Since those early days I have been all over the wine world time and again. I have tasted thousands of different wines and there are only a few places that haunt me, always come back to mind, occupy my dreams and have drawn me back again to taste some more.
I started Layer Cake because I wanted to make a wine at a price that could be enjoyed everyday with abandon, yet made by hand (not in a giant factory) and made in some special places in the world that I have always loved. The mission was simply to shock people about how good wine could be at a very affordable price.
While the Layer Cake wines were not intended to be compared with Hundred Acre, they are rich and taste like they should simply cost a lot more. This is due to our rigorous fruit selection and small winemaking style. The same team of winemakers that work with me at Hundred Acre, work with me all over the world to craft a rich Shiraz in South Australia, fabulous Malbec in Argentina, spicy old vine Primitivo, aka Zinfandel, in Puglia, Italy, sleek Syrah in the Cote du Rhone, France and of course, some Napa Valley Cabernet Sauvignon. Each is very special in its own way and a phenomenal value.
With the making of each Layer Cake wine my Grandfather’s words and my Grandmother’s cakes come back to me. Layer Cake is a simple black and white label with, of course, my Grandmother’s giant layer cake on the front and my Grandfather’s words on the back…ENJOY!! View all Layer Cake Wines
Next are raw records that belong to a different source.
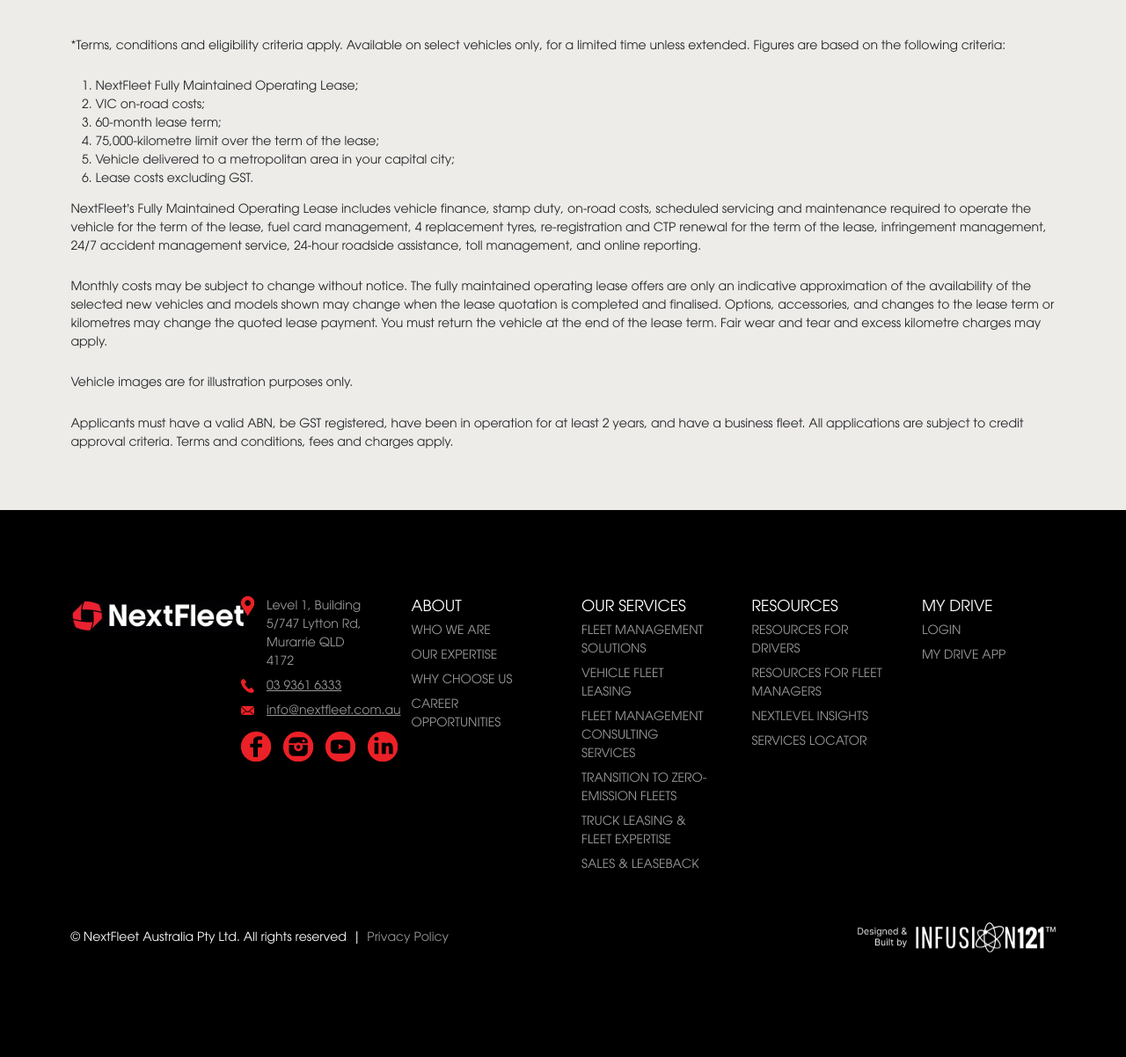
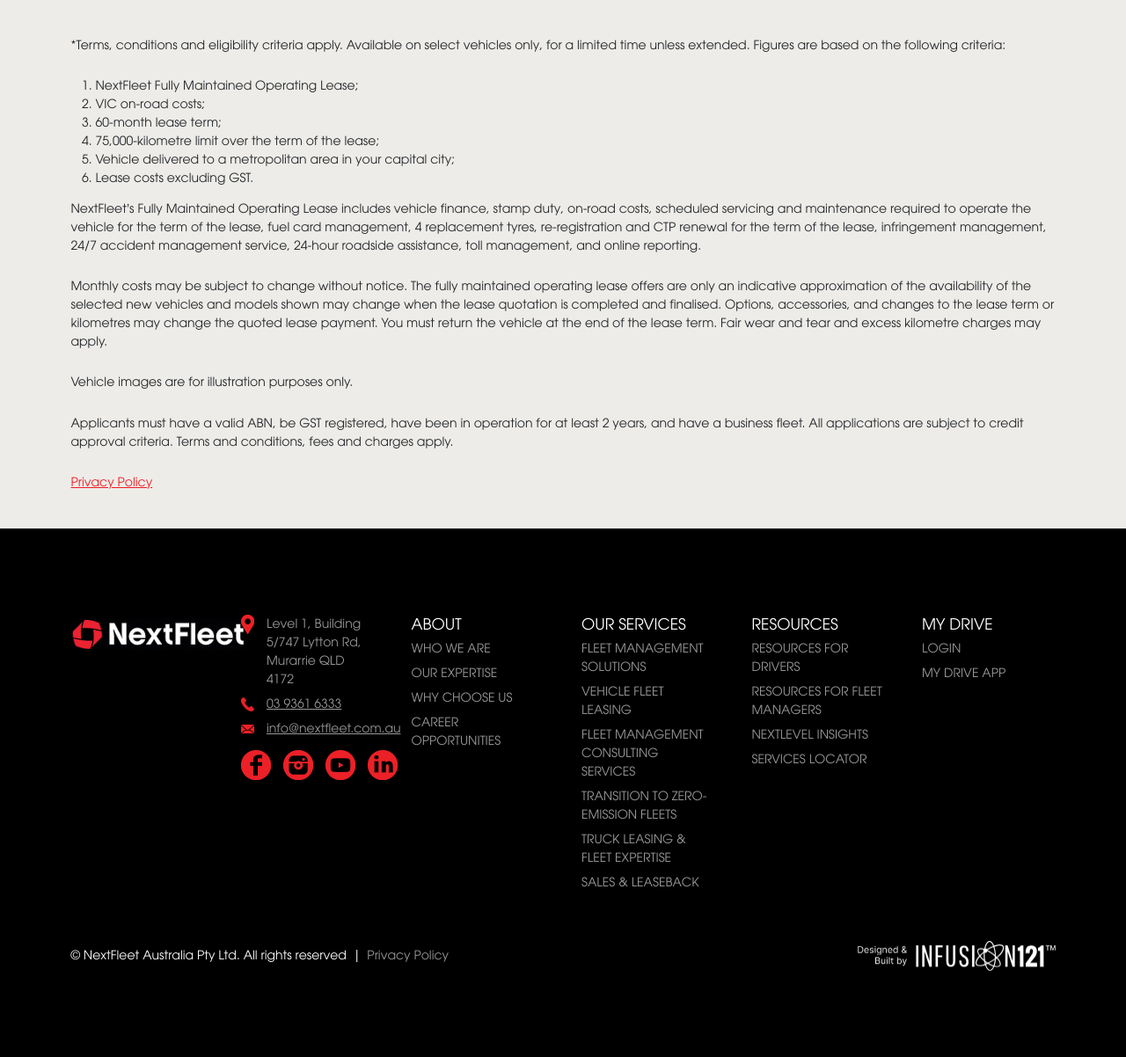
Before and after one commit to webdevi121/nextfleet, a PHP site: page /toyota-hybrid.html in a window 1280 px wide. Shown: the part 1687-2889 px from the top of the page at 88% size. Before the commit the page ends 2770 px from the top, so only its background shows below. Run offline with PHP 8.4, Linux system fonts and the light colour scheme; some libraries are stand-ins or nearby versions.

Commit message:
add privacy link

```diff
--- a/php/toyota-hybrid.php
+++ b/php/toyota-hybrid.php
@@ -93,6 +93,9 @@ $leaseInclusions = [
                     <p>Vehicle images are for illustration purposes only.</p>
                     <p>Applicants must have a valid ABN, be GST registered, have been in operation for at least 2 years, and have a business fleet. All applications are subject to credit approval criteria. Terms and conditions, fees and charges apply.</p>
                     </div>
+                    <div>
+                        <a href="/privacy.html">Privacy Policy</a>
+                    </div>
                 </div>
             </div>
         </div>
--- a/toyota-hybrid.html
+++ b/toyota-hybrid.html
@@ -432,6 +432,9 @@
                     <p>Vehicle images are for illustration purposes only.</p>
                     <p>Applicants must have a valid ABN, be GST registered, have been in operation for at least 2 years, and have a business fleet. All applications are subject to credit approval criteria. Terms and conditions, fees and charges apply.</p>
                     </div>
+                    <div>
+                        <a href="/privacy.html">Privacy Policy</a>
+                    </div>
                 </div>
             </div>
         </div>
```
Notable FactsUnlike its Chilean neighbor, Argentina's vineyards are spread out around the country. The best known region is Mendoza, almost parallel to Santiago to the west. Mendoza contains the sub-regions of Maipu (pronounced MY-pu) and San Rafael. Grape-wise, the most important white is Chardonnay, making wine similar to California's style on the variety. Another fun white grape to try is Torrontes. Almost only grown in Argentina, Torrontes makes wines that are crisp, aromatic and easy-drinking. Some of the best versions of this wine come from the northern region of Salta, with very high altitude vineyards. As for the reds, Cabernet Sauvignon is the main grape for many wines leaving the country, but Malbec, the grape Argentinians like to call their own, makes very distinctive wines that are structured, dense and velvety. Many more varieties happily grow in the country, but for export, and consistent quality, these are the primary grapes.
The most famous of the California wine regions is Napa Valley, and these wines are certainly outstanding – but it's not as broad and diverse as its larger neighbor, Sonoma County. Down south, Santa Barbara's Santa Maria Valley is well-known for its Rhône blends, as well as cool-climate varieties like Pinot and Chardonnay. The Central Coast, the largest California AVA, has many different microclimates that lead to a wide range of wines with many sub-AVAs.